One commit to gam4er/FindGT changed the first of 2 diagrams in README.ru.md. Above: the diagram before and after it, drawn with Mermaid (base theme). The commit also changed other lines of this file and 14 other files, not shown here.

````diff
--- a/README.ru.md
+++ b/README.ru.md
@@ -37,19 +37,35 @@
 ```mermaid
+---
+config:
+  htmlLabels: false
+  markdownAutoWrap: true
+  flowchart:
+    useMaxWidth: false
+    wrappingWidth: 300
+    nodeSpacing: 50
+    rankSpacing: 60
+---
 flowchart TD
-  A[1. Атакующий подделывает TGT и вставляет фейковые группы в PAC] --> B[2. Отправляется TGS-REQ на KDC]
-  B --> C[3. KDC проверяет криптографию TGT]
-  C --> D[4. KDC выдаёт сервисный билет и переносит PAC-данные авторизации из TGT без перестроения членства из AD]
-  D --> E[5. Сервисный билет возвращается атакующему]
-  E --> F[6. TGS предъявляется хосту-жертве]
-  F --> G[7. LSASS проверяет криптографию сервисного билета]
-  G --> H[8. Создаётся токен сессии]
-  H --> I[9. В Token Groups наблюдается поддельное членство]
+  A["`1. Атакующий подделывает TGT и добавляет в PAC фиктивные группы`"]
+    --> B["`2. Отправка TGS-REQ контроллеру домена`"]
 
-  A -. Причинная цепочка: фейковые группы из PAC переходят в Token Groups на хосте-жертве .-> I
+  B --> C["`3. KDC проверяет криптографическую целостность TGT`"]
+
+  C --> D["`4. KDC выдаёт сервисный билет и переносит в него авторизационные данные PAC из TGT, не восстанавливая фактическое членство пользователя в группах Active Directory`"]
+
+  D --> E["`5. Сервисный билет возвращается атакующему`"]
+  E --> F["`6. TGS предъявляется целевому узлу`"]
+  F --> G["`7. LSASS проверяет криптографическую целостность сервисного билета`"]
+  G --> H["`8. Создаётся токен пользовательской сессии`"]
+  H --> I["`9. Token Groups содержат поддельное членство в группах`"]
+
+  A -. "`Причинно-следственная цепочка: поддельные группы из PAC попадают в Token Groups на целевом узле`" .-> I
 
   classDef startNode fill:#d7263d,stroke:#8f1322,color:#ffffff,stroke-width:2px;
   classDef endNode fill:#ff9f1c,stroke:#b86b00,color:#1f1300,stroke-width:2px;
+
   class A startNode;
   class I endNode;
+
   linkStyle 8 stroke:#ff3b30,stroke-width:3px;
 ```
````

# Exercise goal:
Copy every line from the records above that contains the string "fill".

# Response to this task:
   classDef startNode fill:#d7263d,stroke:#8f1322,color:#ffffff,stroke-width:2px;
   classDef endNode fill:#ff9f1c,stroke:#b86b00,color:#1f1300,stroke-width:2px;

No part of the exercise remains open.